## YOUR ASSIGNMENT
Render every entry verbatim.
*** MATERIAL SUPPLIED Section Begins ***
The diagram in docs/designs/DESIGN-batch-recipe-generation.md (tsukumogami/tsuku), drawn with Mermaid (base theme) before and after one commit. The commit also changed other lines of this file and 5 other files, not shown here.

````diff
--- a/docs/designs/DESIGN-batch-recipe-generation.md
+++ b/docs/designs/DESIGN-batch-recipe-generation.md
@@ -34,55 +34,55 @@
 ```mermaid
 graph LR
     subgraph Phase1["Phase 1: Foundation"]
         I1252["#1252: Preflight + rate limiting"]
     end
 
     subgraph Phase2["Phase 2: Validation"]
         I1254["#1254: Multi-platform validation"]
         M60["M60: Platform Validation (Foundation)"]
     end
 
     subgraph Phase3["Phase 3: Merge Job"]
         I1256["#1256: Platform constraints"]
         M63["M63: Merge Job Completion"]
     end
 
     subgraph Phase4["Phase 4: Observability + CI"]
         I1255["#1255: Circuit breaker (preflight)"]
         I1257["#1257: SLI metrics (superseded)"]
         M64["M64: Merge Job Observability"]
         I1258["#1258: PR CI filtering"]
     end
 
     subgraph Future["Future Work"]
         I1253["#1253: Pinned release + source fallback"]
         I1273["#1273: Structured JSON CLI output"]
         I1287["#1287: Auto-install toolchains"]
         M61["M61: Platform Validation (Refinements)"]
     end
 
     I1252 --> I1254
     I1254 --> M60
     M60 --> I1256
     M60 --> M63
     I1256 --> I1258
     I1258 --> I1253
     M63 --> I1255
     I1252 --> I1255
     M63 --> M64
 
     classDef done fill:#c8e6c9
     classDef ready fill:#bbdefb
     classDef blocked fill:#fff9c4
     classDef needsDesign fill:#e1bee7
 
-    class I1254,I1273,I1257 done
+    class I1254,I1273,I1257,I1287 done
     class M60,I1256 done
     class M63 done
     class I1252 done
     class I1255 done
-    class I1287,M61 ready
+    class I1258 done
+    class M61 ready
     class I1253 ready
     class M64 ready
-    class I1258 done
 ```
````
*** MATERIAL SUPPLIED Section Ends ***
## EXERCISE OUTPUT
The diagram in docs/designs/DESIGN-batch-recipe-generation.md (tsukumogami/tsuku), drawn with Mermaid (base theme) before and after one commit. The commit also changed other lines of this file and 5 other files, not shown here.

````diff
--- a/docs/designs/DESIGN-batch-recipe-generation.md
+++ b/docs/designs/DESIGN-batch-recipe-generation.md
@@ -34,55 +34,55 @@
 ```mermaid
 graph LR
     subgraph Phase1["Phase 1: Foundation"]
         I1252["#1252: Preflight + rate limiting"]
     end
 
     subgraph Phase2["Phase 2: Validation"]
         I1254["#1254: Multi-platform validation"]
         M60["M60: Platform Validation (Foundation)"]
     end
 
     subgraph Phase3["Phase 3: Merge Job"]
         I1256["#1256: Platform constraints"]
         M63["M63: Merge Job Completion"]
     end
 
     subgraph Phase4["Phase 4: Observability + CI"]
         I1255["#1255: Circuit breaker (preflight)"]
         I1257["#1257: SLI metrics (superseded)"]
         M64["M64: Merge Job Observability"]
         I1258["#1258: PR CI filtering"]
     end
 
     subgraph Future["Future Work"]
         I1253["#1253: Pinned release + source fallback"]
         I1273["#1273: Structured JSON CLI output"]
         I1287["#1287: Auto-install toolchains"]
         M61["M61: Platform Validation (Refinements)"]
     end
 
     I1252 --> I1254
     I1254 --> M60
     M60 --> I1256
     M60 --> M63
     I1256 --> I1258
     I1258 --> I1253
     M63 --> I1255
     I1252 --> I1255
     M63 --> M64
 
     classDef done fill:#c8e6c9
     classDef ready fill:#bbdefb
     classDef blocked fill:#fff9c4
     classDef needsDesign fill:#e1bee7
 
-    class I1254,I1273,I1257 done
+    class I1254,I1273,I1257,I1287 done
     class M60,I1256 done
     class M63 done
     class I1252 done
     class I1255 done
-    class I1287,M61 ready
+    class I1258 done
+    class M61 ready
     class I1253 ready
     class M64 ready
-    class I1258 done
 ```
````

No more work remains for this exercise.